“Is that what I think?

– Yes. »

It was indeed that: the Stanley Cup, the real one, in its famous case, the same one that we always see in the photos. She’s here in Florida because it’s the final, and like every year, Phil Pritchard walks her everywhere.

You probably know him. In English, he is the “Keeper of the Cup”, and it is he who carries the famous trophy to all events, like Sunday evening, in this chic restaurant in Fort Lauderdale, where NHL leaders opulently received partners, broadcasters and journalists.

Phil Pritchard had a hard time eating, because everyone wanted a photo with the cup and often with him too.

“I wasn’t a very good hockey player, my face tended to be in the path of the puck a lot,” he explains. So I had to think of another way to make a career in hockey! »

The 62-year-old has been doing this for 40 years, and he’s officially vice-president and curator at the Hockey Hall of Fame in Toronto. But to fans, he’s been the guy with the Stanley Cup, especially since 1994, when he had the foresight to wear white gloves when bringing the Cup to the New York Rangers.

“In every museum in the world, they wear white gloves to move the works…the Hall of Fame is a museum, so we thought we should show a little respect for the greatest trophy in the world. »

We are pampered on this hot Sunday evening: the cup that is here is the real one, the one that the winners of the final will be able to lift shortly. Meanwhile, those who pass by the Hall of Fame must be content to admire a replica.

Over time, Phil Pritchard has become something of a star, although he likes to play the modesty card (“It’s mainly the guys who recognize me, and the girls a lot less!”). But we can argue that his white glove ritual is now inseparable from the final.

“Before 1994, it was very different. I remember just pushing the cup onto the ice when the Pittsburgh Penguins won it twice in the early 1990s… The TV went into commercial break, and when we came back, [the former president of the NHL] John Ziegler gave the cup to Mario Lemieux. »

As we talk, Phil Pritchard keeps an eye on his baby. Accidents can happen, and besides, when you look very closely, you can see that the cut is injured at the bottom of the body…

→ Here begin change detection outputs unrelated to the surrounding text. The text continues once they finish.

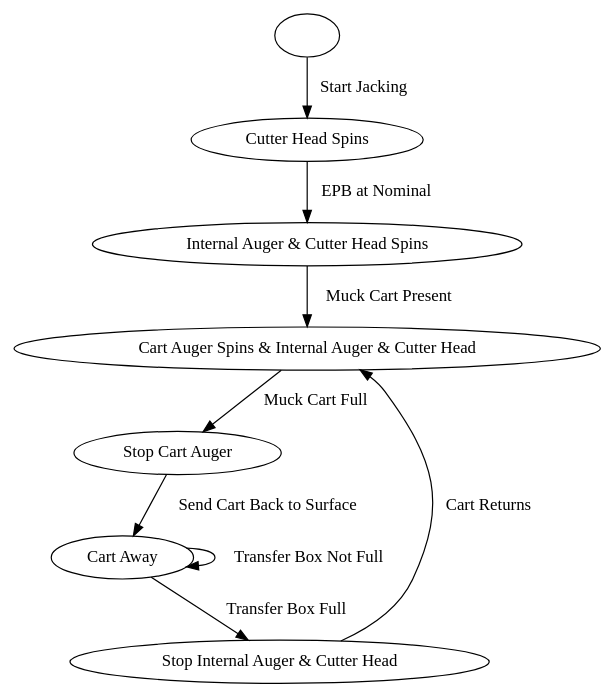
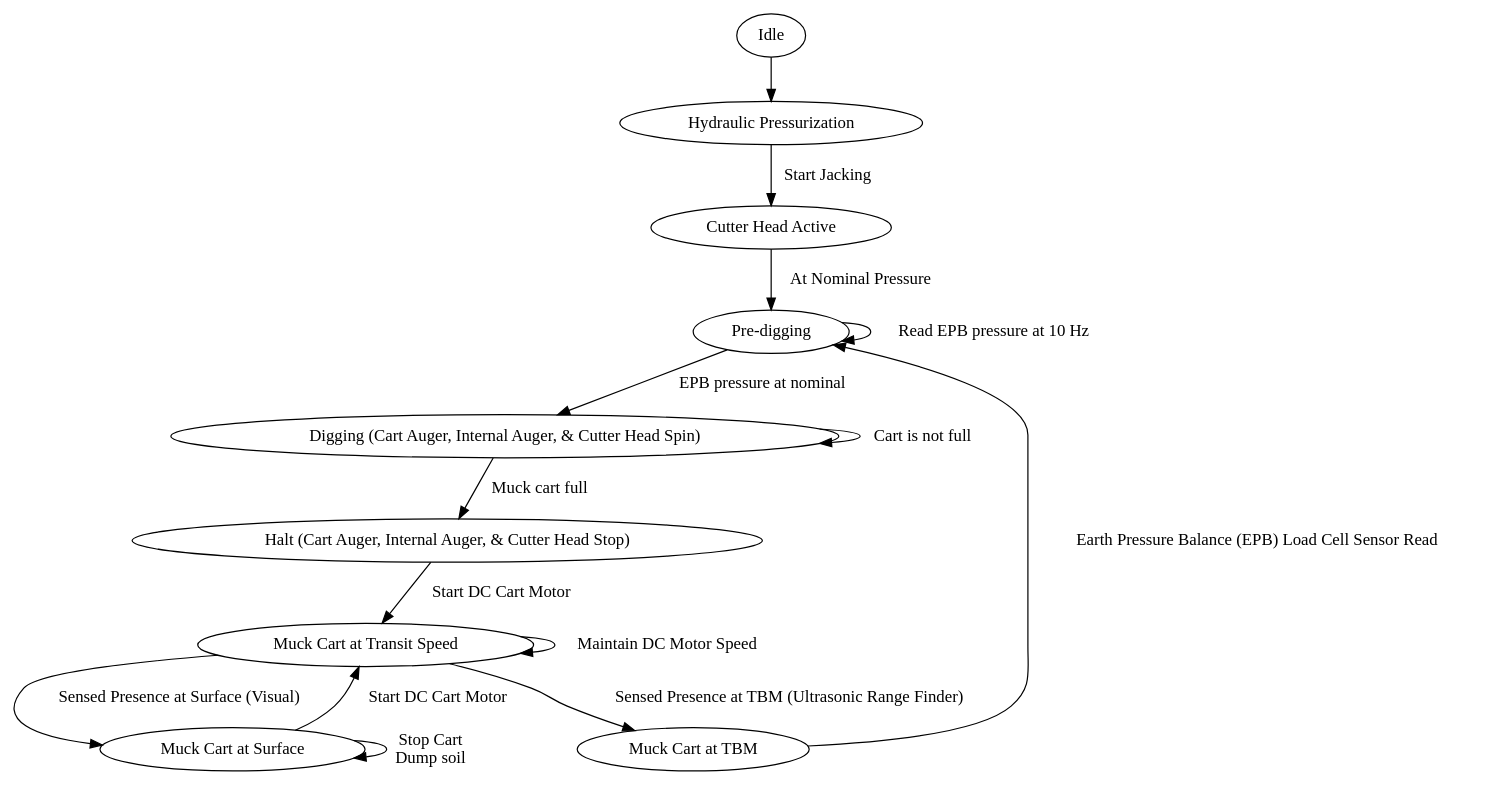
Before and after one commit to umdloop/state-machines: the diagram in tbm_2/excavation/hl_excavation_ops.dot, drawn with Graphviz. The commit also changed 16 other files, not shown here.

```diff
--- a/tbm_2/excavation/hl_excavation_ops.dot
+++ b/tbm_2/excavation/hl_excavation_ops.dot
@@ -1,17 +1,25 @@
 digraph "Excavation cutterhead-auger ops" {
-	" "
-	A [label="Cutter Head Spins"]
-	B [label="Internal Auger & Cutter Head Spins"]
-	C [label="Cart Auger Spins & Internal Auger & Cutter Head"]
-	D [label="Stop Cart Auger"]
-	E [label="Cart Away"]
-	F [label="Stop Internal Auger & Cutter Head"]
-	" " -> A [label="Start Jacking"]
-	A -> B [label="EPB at Nominal"]
-	B -> C [label="Muck Cart Present"]
-	C -> D [label="Muck Cart Full"]
-	D -> E [label="Send Cart Back to Surface"]
-	E -> E [label="Transfer Box Not Full"]
-	E -> F [label="Transfer Box Full"]
-	F -> C [label="Cart Returns"]
+	0 [label=Idle]
+	A [label="Hydraulic Pressurization"]
+	B [label="Cutter Head Active"]
+	C [label="Pre-digging"]
+	D [label="Digging (Cart Auger, Internal Auger, & Cutter Head Spin)"]
+	E [label="Halt (Cart Auger, Internal Auger, & Cutter Head Stop)"]
+	F [label="Muck Cart at Transit Speed"]
+	G [label="Muck Cart at Surface"]
+	H [label="Muck Cart at TBM"]
+	0 -> A
+	A -> B [label="Start Jacking"]
+	B -> C [label="At Nominal Pressure"]
+	C -> C [label="Read EPB pressure at 10 Hz"]
+	C -> D [label="EPB pressure at nominal"]
+	D -> D [label="Cart is not full"]
+	D -> E [label="Muck cart full"]
+	E -> F [label="Start DC Cart Motor"]
+	F -> F [label="Maintain DC Motor Speed"]
+	F -> G [label="Sensed Presence at Surface (Visual)"]
+	G -> G [label="Stop Cart\nDump soil"]
+	G -> F [label="Start DC Cart Motor"]
+	F -> H [label="Sensed Presence at TBM (Ultrasonic Range Finder)"]
+	H -> C [label="Earth Pressure Balance (EPB) Load Cell Sensor Read"]
 }
```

“That’s when the Avalanche won it two years ago… A player [Nicolas Aubé-Kubel] dropped it when taking the team photo, and it still appears at the level of the base. I would say 99% of the guys are very careful, they worked very hard to earn it. It’s more their friends that we need to watch out for…”

Another time, at the Montreal Forum, Maurice Richard fell on the ice with the cup during a ceremony for the 1993 All-Star game. “The Rocket fell on it, fortunately for him, because he didn’t not injured. But the cup had been damaged, so it had to be repaired with the help of the Zamboni driver, who was also a mechanic! »

But that won’t happen here, not tonight, because everyone who takes a photo with the cup doesn’t dare touch it, or barely. Phil Pritchard will then put it back in its big case, as usual, until the next release.

He never gets tired of it. And neither do we.